[DATASET RECORDS — start]

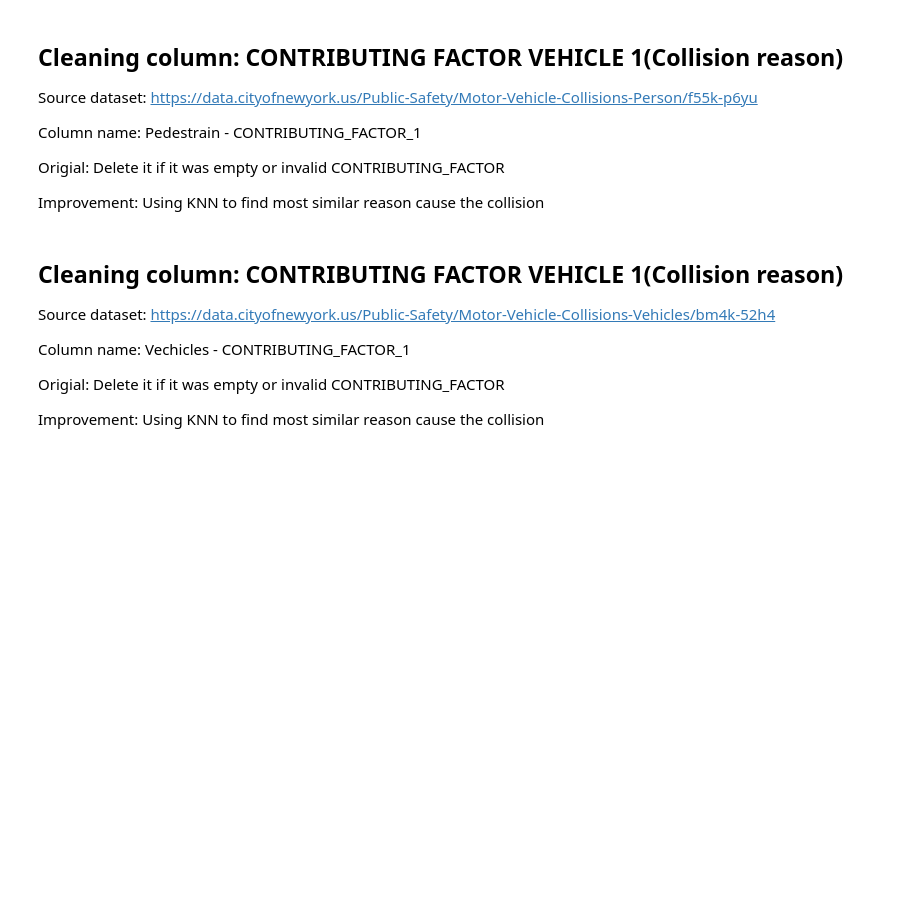
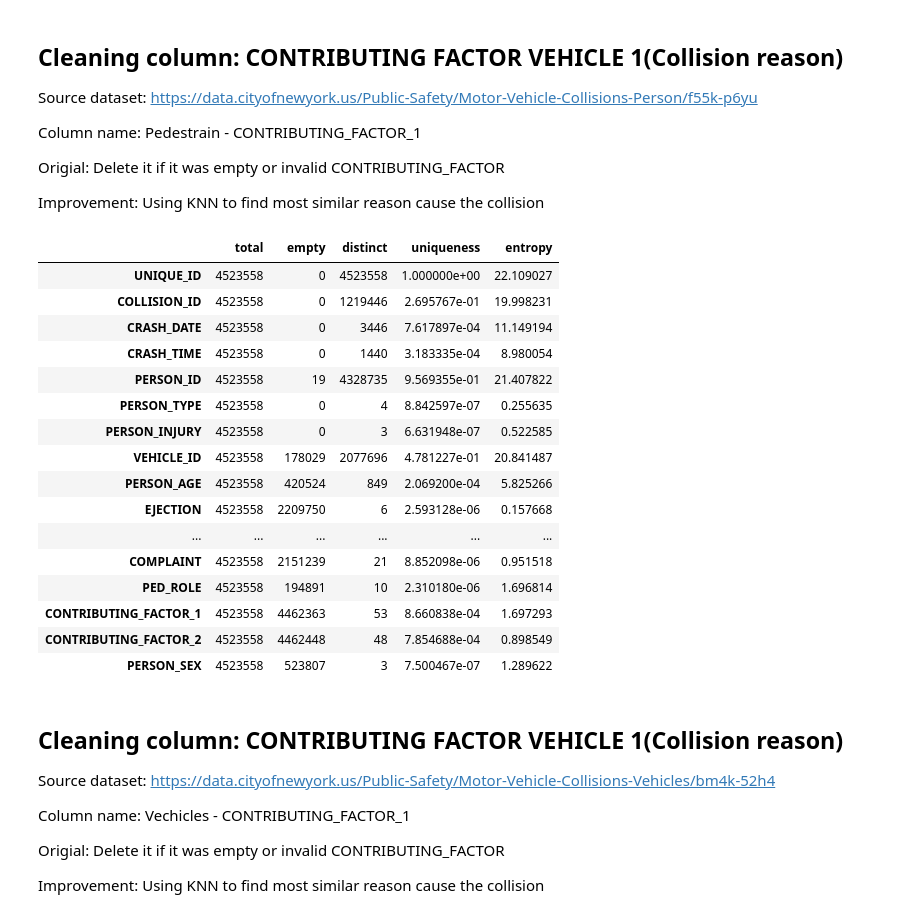
Before and after one commit to Rollingkeyboard/Make-traffic-safer-in-New-York-City, a Jupyter notebook: Data cleaning at scale_part3.ipynb, the cells around one changed output. Cells and saved outputs as stored; diff of their text form; code cells hidden in the pictures; blank space fills up the shorter version.

```diff
--- a/Data cleaning at scale_part3.ipynb
+++ b/Data cleaning at scale_part3.ipynb
@@ -219,6 +237,28 @@ for i in range(1, 3):
           col_name,
           Lookup(columns=[col_name], mapping=mapping, default=col_name)
           )
+# %%
+# review dataset profile
+profiles = dataset_profile(ds)
+profiles.stats()
+# %% [output]
+|  | total | empty | distinct | uniqueness | entropy |
+| UNIQUE_ID | 4523558 | 0 | 4523558 | 1.000000e+00 | 22.109027 |
+| COLLISION_ID | 4523558 | 0 | 1219446 | 2.695767e-01 | 19.998231 |
+| CRASH_DATE | 4523558 | 0 | 3446 | 7.617897e-04 | 11.149194 |
+| CRASH_TIME | 4523558 | 0 | 1440 | 3.183335e-04 | 8.980054 |
+| PERSON_ID | 4523558 | 19 | 4328735 | 9.569355e-01 | 21.407822 |
+| PERSON_TYPE | 4523558 | 0 | 4 | 8.842597e-07 | 0.255635 |
+| PERSON_INJURY | 4523558 | 0 | 3 | 6.631948e-07 | 0.522585 |
+| VEHICLE_ID | 4523558 | 178029 | 2077696 | 4.781227e-01 | 20.841487 |
+| PERSON_AGE | 4523558 | 420524 | 849 | 2.069200e-04 | 5.825266 |
+| EJECTION | 4523558 | 2209750 | 6 | 2.593128e-06 | 0.157668 |
+| ... | ... | ... | ... | ... | ... |
+| COMPLAINT | 4523558 | 2151239 | 21 | 8.852098e-06 | 0.951518 |
+| PED_ROLE | 4523558 | 194891 | 10 | 2.310180e-06 | 1.696814 |
+| CONTRIBUTING_FACTOR_1 | 4523558 | 4462363 | 53 | 8.660838e-04 | 1.697293 |
+| CONTRIBUTING_FACTOR_2 | 4523558 | 4462448 | 48 | 7.854688e-04 | 0.898549 |
+| PERSON_SEX | 4523558 | 523807 | 3 | 7.500467e-07 | 1.289622 |
 # %% [markdown]
 ## Cleaning column: CONTRIBUTING FACTOR VEHICLE 1(Collision reason)
 
```
Also changed, not shown: parts of 8 cells of this notebook.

[DATASET RECORDS — finish]

(PROBLEM TO WORK ON): All of the records above must be copied exactly, except for the pictures.

(EXERCISE ANSWER):
Before and after one commit to Rollingkeyboard/Make-traffic-safer-in-New-York-City, a Jupyter notebook: Data cleaning at scale_part3.ipynb, the cells around one changed output. Cells and saved outputs as stored; diff of their text form; code cells hidden in the pictures; blank space fills up the shorter version.

```diff
--- a/Data cleaning at scale_part3.ipynb
+++ b/Data cleaning at scale_part3.ipynb
@@ -219,6 +237,28 @@ for i in range(1, 3):
           col_name,
           Lookup(columns=[col_name], mapping=mapping, default=col_name)
           )
+# %%
+# review dataset profile
+profiles = dataset_profile(ds)
+profiles.stats()
+# %% [output]
+|  | total | empty | distinct | uniqueness | entropy |
+| UNIQUE_ID | 4523558 | 0 | 4523558 | 1.000000e+00 | 22.109027 |
+| COLLISION_ID | 4523558 | 0 | 1219446 | 2.695767e-01 | 19.998231 |
+| CRASH_DATE | 4523558 | 0 | 3446 | 7.617897e-04 | 11.149194 |
+| CRASH_TIME | 4523558 | 0 | 1440 | 3.183335e-04 | 8.980054 |
+| PERSON_ID | 4523558 | 19 | 4328735 | 9.569355e-01 | 21.407822 |
+| PERSON_TYPE | 4523558 | 0 | 4 | 8.842597e-07 | 0.255635 |
+| PERSON_INJURY | 4523558 | 0 | 3 | 6.631948e-07 | 0.522585 |
+| VEHICLE_ID | 4523558 | 178029 | 2077696 | 4.781227e-01 | 20.841487 |
+| PERSON_AGE | 4523558 | 420524 | 849 | 2.069200e-04 | 5.825266 |
+| EJECTION | 4523558 | 2209750 | 6 | 2.593128e-06 | 0.157668 |
+| ... | ... | ... | ... | ... | ... |
+| COMPLAINT | 4523558 | 2151239 | 21 | 8.852098e-06 | 0.951518 |
+| PED_ROLE | 4523558 | 194891 | 10 | 2.310180e-06 | 1.696814 |
+| CONTRIBUTING_FACTOR_1 | 4523558 | 4462363 | 53 | 8.660838e-04 | 1.697293 |
+| CONTRIBUTING_FACTOR_2 | 4523558 | 4462448 | 48 | 7.854688e-04 | 0.898549 |
+| PERSON_SEX | 4523558 | 523807 | 3 | 7.500467e-07 | 1.289622 |
 # %% [markdown]
 ## Cleaning column: CONTRIBUTING FACTOR VEHICLE 1(Collision reason)
 
```
Also changed, not shown: parts of 8 cells of this notebook.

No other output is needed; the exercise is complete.